Hmm..that brings back a memory I forgot. I wonder if I log all these tornadoes on my list? Anyway, may not be the same event but once I was riding along with Geoff Mackley and the MESO crew as we drove into the darkness and storms. I finally got radar and warnings only to find we were in the current path of a tornado. We parked under an overpass and waited it out in intense wind (I don't know how strong). The tornado passed and a bit ahead were a couple of semi's blown over that we had watched drive on during the onslaught. I heard later it had passed like supposedly 140 yards away when they went back and looked for the damage path.

Another occasion (a couple of years ago) I was headed back from a chase in the Tx panhandle. Day of the Stratford tornado which I was just late for and missed. Heading back at night following the large intense tornadic squall line I headed through Shamrock (I believe) and along I40. Emergency vehicles were everywhere. For a while a tornado had travelled right down the road in the dark. People, chasers, families were oblivious. Cars were overturned, light poles smashed, etc. Not sure but perhaps that could have been the event you mention but I don't know if anyone got video of it. I think that was also the day a chaser waited too long and the tornado ran him over. He abandoned his vehicle and held on to a pole next to the overpass as the tornado proceeded to destroy a gas station across the street.
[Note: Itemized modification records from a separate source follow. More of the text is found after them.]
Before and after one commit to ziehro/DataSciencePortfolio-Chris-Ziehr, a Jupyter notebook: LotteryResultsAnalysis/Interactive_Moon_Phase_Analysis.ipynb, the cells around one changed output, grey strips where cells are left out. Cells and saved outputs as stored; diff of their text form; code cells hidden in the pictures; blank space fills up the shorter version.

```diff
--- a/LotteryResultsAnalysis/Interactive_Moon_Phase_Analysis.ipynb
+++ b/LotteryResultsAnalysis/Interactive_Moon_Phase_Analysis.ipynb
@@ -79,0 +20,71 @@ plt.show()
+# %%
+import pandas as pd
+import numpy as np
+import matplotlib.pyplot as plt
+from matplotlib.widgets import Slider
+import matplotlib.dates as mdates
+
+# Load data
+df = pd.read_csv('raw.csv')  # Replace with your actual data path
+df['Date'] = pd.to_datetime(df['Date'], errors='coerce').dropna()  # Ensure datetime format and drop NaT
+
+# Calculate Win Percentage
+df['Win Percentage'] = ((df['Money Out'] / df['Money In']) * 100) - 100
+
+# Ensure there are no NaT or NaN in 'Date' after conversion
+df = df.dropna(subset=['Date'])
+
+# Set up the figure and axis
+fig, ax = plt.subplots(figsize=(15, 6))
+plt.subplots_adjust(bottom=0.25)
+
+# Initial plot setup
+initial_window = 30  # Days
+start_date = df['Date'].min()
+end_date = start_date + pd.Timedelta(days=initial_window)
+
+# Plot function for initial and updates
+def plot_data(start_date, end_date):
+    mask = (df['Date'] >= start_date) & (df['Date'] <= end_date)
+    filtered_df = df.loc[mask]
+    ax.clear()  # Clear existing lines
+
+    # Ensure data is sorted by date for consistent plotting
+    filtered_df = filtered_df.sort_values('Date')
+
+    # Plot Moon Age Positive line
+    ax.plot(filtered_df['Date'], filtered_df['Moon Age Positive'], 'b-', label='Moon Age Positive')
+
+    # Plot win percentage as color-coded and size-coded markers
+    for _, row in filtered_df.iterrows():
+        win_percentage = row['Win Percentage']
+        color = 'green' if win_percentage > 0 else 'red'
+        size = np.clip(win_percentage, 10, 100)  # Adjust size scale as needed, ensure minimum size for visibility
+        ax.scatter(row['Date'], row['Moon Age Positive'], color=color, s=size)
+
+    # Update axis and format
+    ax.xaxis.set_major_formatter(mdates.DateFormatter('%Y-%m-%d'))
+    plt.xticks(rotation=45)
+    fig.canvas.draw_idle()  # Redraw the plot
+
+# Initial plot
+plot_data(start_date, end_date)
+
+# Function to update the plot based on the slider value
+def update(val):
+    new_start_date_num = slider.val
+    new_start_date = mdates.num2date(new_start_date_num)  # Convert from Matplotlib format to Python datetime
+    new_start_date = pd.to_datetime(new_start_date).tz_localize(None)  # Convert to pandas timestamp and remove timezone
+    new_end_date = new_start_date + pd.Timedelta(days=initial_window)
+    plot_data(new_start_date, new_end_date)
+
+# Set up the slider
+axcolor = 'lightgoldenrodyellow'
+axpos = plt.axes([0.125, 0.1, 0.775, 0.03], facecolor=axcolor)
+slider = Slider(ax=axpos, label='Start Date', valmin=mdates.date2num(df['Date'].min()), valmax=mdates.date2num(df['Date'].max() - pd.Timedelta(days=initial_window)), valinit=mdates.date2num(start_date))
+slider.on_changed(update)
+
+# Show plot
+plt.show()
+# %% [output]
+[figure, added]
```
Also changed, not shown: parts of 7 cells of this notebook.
Yep - night chasing is interesting.... :lol:
Anyhow, I remember watching this video on the web where people were driving on a highway or interstate. Suddenly, the lights for the freeway cut out and this semi in front of them is overturned from what I believe was a tornado. Has anyone seen the video I'm talking about? I saw it once but forgot to right down the link. That video was just amazing.

I'm guessing that was Chris Collura's clip from Florida.
I know this question was probably directed more toward tornado chasers, but I’ll offer my 2 cents anyway. :wink:

I chase hurricanes, and I chase no matter what time of day. A hurricane landfall is such a rare occurrence (compared with a severe-weather outbreak) that I feel I have to chase them whenever they come. Also, I don’t live in a hurricane region, so I commit to the chase and fly to the threatened region well before it's clear what time the storm will be coming ashore.

That having been said, I do not like night chases. In a nutshell, they're a lot more dangerous and the footage is a lot less interesting. Since hurricanes don't usually have a lot of lightning (unlike tornadoes), you’re forced to film subject-matter close to street lamps in order to convey the experience. And with such constraints, the shots can have less variety. The sounds are just as dramatic, but you just can’t see a lot of what is happening.

I have done two "partial" night chases:

* Bret, 1999, TX-- the storm's brunt occurred in my location just around nightfall.
* Wilma, 2005, FL-- the sun rose during the eye, so the front side of the storm occurred at night and the back side during the day (check out my footage Fortunately the most dramatic weather with this one happened by daylight! :)
First off, that "living on the edge" stuff is what, in my opinion, has drawn all the yahoos to this endeavor and clogged up the roads during a chase. For the record, I'm not calling you a yahoo personally. Living on the edge is not what chasing should be about at all.
Yes, I've night chased. And on May 16th, '92 in Knox Co. Nebraska I almost drove right into a tornado. Ohhh, I came close. Thankfully, after seeing what I was doing, I hit the brakes....did a 180 (Bat-turn) and hauled butt up to the closest farmhouse light I could see....with the nader right on my tail. I knocked on the door, and when the two very very old folks inside failed to hear me.....I just barged right in screaming "tornado". We made it just downstairs into their celler as the nader went right by the farmhouse.
That night, and the few other times I've night-chased....was always at the tail end of my chase vacation...when I had little to show for the season...and I was desperate to get "something". It made me do what I normally wouldn't think of doing. And believe me, it took me out of my comfort zone in a big way.